PROBLEM DESCRIPTION: Gather, from the data below, each line in which the word "changed" occurs.

┌──

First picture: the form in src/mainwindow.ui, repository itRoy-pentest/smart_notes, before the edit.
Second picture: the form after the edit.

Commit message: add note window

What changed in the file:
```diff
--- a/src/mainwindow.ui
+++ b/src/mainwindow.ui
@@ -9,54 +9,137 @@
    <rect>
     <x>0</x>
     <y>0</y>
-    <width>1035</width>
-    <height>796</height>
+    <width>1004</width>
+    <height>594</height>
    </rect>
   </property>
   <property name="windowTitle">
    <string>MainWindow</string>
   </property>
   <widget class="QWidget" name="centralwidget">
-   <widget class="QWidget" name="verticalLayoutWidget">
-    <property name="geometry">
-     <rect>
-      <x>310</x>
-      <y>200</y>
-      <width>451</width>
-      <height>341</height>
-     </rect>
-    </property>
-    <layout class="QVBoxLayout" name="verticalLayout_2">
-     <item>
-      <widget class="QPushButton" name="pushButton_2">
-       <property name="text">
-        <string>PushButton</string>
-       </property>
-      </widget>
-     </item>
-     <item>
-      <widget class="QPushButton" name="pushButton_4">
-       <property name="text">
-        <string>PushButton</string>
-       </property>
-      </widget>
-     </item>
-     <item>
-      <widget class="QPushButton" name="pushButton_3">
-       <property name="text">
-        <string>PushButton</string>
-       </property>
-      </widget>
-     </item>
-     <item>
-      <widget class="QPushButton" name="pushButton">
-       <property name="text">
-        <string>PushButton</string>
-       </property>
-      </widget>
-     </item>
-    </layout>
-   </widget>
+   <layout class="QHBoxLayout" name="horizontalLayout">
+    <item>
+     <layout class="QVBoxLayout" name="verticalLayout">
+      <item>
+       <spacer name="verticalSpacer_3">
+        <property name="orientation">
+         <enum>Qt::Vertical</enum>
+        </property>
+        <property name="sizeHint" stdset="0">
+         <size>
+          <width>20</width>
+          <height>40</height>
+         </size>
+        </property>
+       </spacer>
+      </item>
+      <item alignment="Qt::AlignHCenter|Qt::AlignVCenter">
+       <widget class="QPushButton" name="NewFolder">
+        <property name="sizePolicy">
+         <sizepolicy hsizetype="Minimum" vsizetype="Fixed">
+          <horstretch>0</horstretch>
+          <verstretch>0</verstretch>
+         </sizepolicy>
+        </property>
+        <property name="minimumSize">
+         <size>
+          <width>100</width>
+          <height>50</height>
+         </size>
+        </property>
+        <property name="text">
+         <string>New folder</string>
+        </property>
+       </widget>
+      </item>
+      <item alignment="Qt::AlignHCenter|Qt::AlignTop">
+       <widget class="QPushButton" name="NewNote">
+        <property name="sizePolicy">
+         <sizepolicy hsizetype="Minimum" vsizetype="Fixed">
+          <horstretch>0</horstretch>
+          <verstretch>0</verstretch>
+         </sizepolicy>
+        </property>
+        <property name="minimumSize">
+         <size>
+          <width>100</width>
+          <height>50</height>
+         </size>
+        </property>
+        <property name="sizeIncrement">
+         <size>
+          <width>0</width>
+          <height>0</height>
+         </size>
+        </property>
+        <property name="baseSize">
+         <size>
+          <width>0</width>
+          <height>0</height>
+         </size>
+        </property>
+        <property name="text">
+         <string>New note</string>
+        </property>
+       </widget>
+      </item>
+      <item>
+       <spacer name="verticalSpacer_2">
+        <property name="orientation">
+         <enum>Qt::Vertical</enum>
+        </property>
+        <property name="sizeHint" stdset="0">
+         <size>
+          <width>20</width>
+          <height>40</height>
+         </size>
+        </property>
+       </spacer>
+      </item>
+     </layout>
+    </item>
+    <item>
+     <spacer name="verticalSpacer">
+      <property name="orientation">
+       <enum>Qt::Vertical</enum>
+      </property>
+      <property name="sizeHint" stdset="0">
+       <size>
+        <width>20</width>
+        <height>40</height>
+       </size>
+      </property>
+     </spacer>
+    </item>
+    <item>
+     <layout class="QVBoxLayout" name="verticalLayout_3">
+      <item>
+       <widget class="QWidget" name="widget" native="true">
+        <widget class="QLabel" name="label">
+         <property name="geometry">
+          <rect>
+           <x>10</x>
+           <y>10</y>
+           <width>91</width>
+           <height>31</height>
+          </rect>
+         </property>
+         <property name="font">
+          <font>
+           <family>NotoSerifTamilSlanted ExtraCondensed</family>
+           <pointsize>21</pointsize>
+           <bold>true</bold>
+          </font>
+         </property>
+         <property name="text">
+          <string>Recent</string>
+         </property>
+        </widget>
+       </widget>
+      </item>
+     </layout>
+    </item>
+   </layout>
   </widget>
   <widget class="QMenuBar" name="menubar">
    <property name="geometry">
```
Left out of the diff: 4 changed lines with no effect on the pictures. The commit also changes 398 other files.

└──

FINAL ANSWER:
What changed in the file:
Left out of the diff: 4 changed lines with no effect on the pictures. The commit also changes 398 other files.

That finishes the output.